• **Exercise**
The copy must match the data word for word and contain no pictures.

• **Data for the task**
:::::
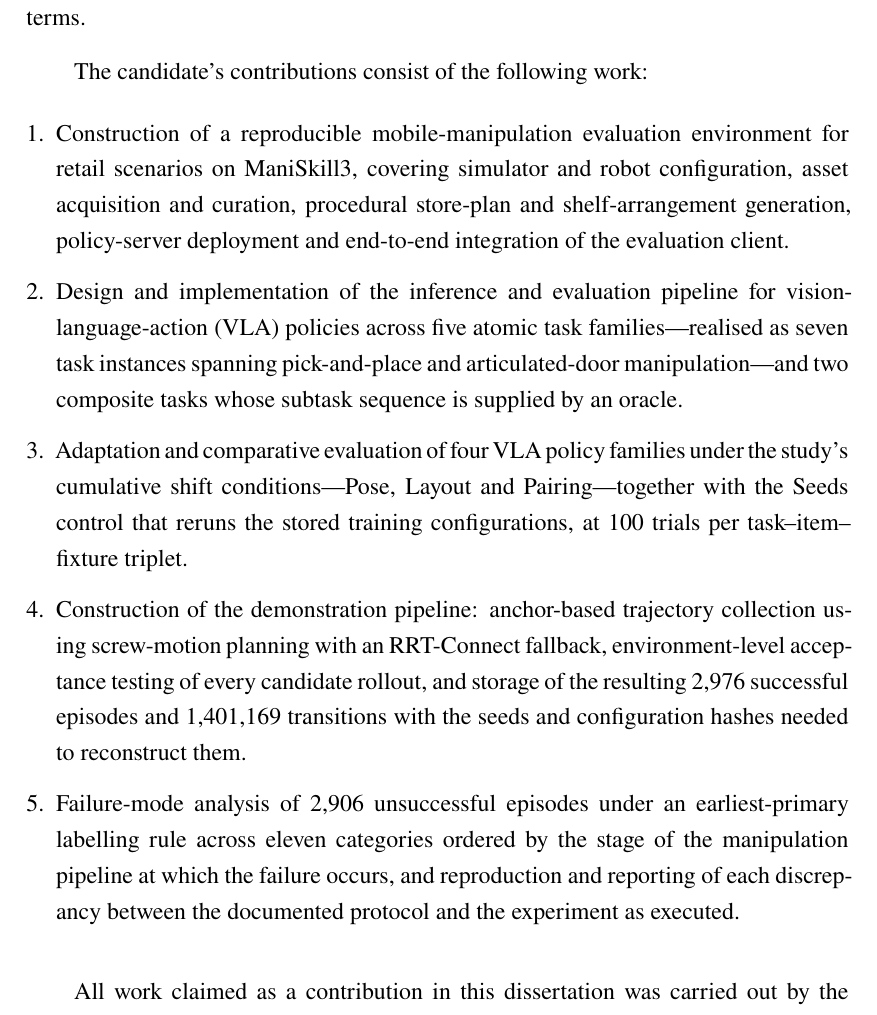
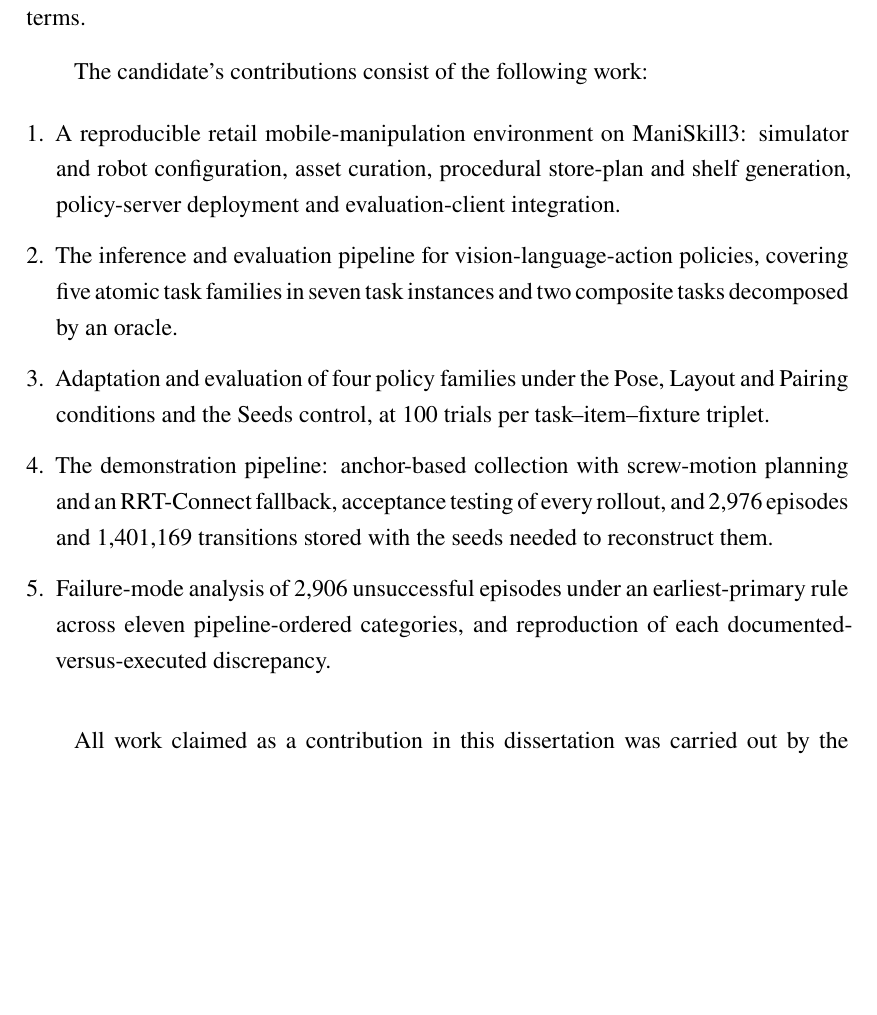
Before and after one commit to SaladMike/robobenchmart-dissertation, a LaTeX thesis (main.tex, which reads c-front-matter/authorship.tex): part of page 6 of 85 before the commit and part of page 6 of 84 after it, cut so that both start at the same text, the shorter picture padded with empty space. Compiled offline with pdfLaTeX.

Commit message:
Condense the authorship contribution list so the signature block fits
The five items ran long enough to push the date and candidate lines off the
page. Trimmed to the same facts in about two-thirds the length.

Co-Authored-By: Claude Opus 5 <noreply@anthropic.com>

```diff
--- a/c-front-matter/authorship.tex
+++ b/c-front-matter/authorship.tex
@@ -7,11 +7,11 @@ This dissertation reports original research carried out by the candidate. The re
 The candidate's contributions consist of the following work:
 
 \begin{enumerate}[leftmargin=*,itemsep=0.15\baselineskip]
-\item Construction of a reproducible mobile-manipulation evaluation environment for retail scenarios on ManiSkill3, covering simulator and robot configuration, asset acquisition and curation, procedural store-plan and shelf-arrangement generation, policy-server deployment and end-to-end integration of the evaluation client.
-\item Design and implementation of the inference and evaluation pipeline for vision-language-action (VLA) policies across five atomic task families---realised as seven task instances spanning pick-and-place and articulated-door manipulation---and two composite tasks whose subtask sequence is supplied by an oracle.
-\item Adaptation and comparative evaluation of four VLA policy families under the study's cumulative shift conditions---Pose, Layout and Pairing---together with the Seeds control that reruns the stored training configurations, at 100 trials per task--item--fixture triplet.
-\item Construction of the demonstration pipeline: anchor-based trajectory collection using screw-motion planning with an RRT-Connect fallback, environment-level acceptance testing of every candidate rollout, and storage of the resulting 2,976 successful episodes and 1,401,169 transitions with the seeds and configuration hashes needed to reconstruct them.
-\item Failure-mode analysis of 2,906 unsuccessful episodes under an earliest-primary labelling rule across eleven categories ordered by the stage of the manipulation pipeline at which the failure occurs, and reproduction and reporting of each discrepancy between the documented protocol and the experiment as executed.
+\item A reproducible retail mobile-manipulation environment on ManiSkill3: simulator and robot configuration, asset curation, procedural store-plan and shelf generation, policy-server deployment and evaluation-client integration.
+\item The inference and evaluation pipeline for vision-language-action policies, covering five atomic task families in seven task instances and two composite tasks decomposed by an oracle.
+\item Adaptation and evaluation of four policy families under the Pose, Layout and Pairing conditions and the Seeds control, at 100 trials per task--item--fixture triplet.
+\item The demonstration pipeline: anchor-based collection with screw-motion planning and an RRT-Connect fallback, acceptance testing of every rollout, and 2,976 episodes and 1,401,169 transitions stored with the seeds needed to reconstruct them.
+\item Failure-mode analysis of 2,906 unsuccessful episodes under an earliest-primary rule across eleven pipeline-ordered categories, and reproduction of each documented-versus-executed discrepancy.
 \end{enumerate}
 
 \vspace{0.5\baselineskip}
```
:::::
• **Answer space**
Before and after one commit to SaladMike/robobenchmart-dissertation, a LaTeX thesis (main.tex, which reads c-front-matter/authorship.tex): part of page 6 of 85 before the commit and part of page 6 of 84 after it, cut so that both start at the same text, the shorter picture padded with empty space. Compiled offline with pdfLaTeX.

Commit message:
Condense the authorship contribution list so the signature block fits
The five items ran long enough to push the date and candidate lines off the
page. Trimmed to the same facts in about two-thirds the length.

Co-Authored-By: Claude Opus 5 <noreply@anthropic.com>

```diff
--- a/c-front-matter/authorship.tex
+++ b/c-front-matter/authorship.tex
@@ -7,11 +7,11 @@ This dissertation reports original research carried out by the candidate. The re
 The candidate's contributions consist of the following work:
 
 \begin{enumerate}[leftmargin=*,itemsep=0.15\baselineskip]
-\item Construction of a reproducible mobile-manipulation evaluation environment for retail scenarios on ManiSkill3, covering simulator and robot configuration, asset acquisition and curation, procedural store-plan and shelf-arrangement generation, policy-server deployment and end-to-end integration of the evaluation client.
-\item Design and implementation of the inference and evaluation pipeline for vision-language-action (VLA) policies across five atomic task families---realised as seven task instances spanning pick-and-place and articulated-door manipulation---and two composite tasks whose subtask sequence is supplied by an oracle.
-\item Adaptation and comparative evaluation of four VLA policy families under the study's cumulative shift conditions---Pose, Layout and Pairing---together with the Seeds control that reruns the stored training configurations, at 100 trials per task--item--fixture triplet.
-\item Construction of the demonstration pipeline: anchor-based trajectory collection using screw-motion planning with an RRT-Connect fallback, environment-level acceptance testing of every candidate rollout, and storage of the resulting 2,976 successful episodes and 1,401,169 transitions with the seeds and configuration hashes needed to reconstruct them.
-\item Failure-mode analysis of 2,906 unsuccessful episodes under an earliest-primary labelling rule across eleven categories ordered by the stage of the manipulation pipeline at which the failure occurs, and reproduction and reporting of each discrepancy between the documented protocol and the experiment as executed.
+\item A reproducible retail mobile-manipulation environment on ManiSkill3: simulator and robot configuration, asset curation, procedural store-plan and shelf generation, policy-server deployment and evaluation-client integration.
+\item The inference and evaluation pipeline for vision-language-action policies, covering five atomic task families in seven task instances and two composite tasks decomposed by an oracle.
+\item Adaptation and evaluation of four policy families under the Pose, Layout and Pairing conditions and the Seeds control, at 100 trials per task--item--fixture triplet.
+\item The demonstration pipeline: anchor-based collection with screw-motion planning and an RRT-Connect fallback, acceptance testing of every rollout, and 2,976 episodes and 1,401,169 transitions stored with the seeds needed to reconstruct them.
+\item Failure-mode analysis of 2,906 unsuccessful episodes under an earliest-primary rule across eleven pipeline-ordered categories, and reproduction of each documented-versus-executed discrepancy.
 \end{enumerate}
 
 \vspace{0.5\baselineskip}
```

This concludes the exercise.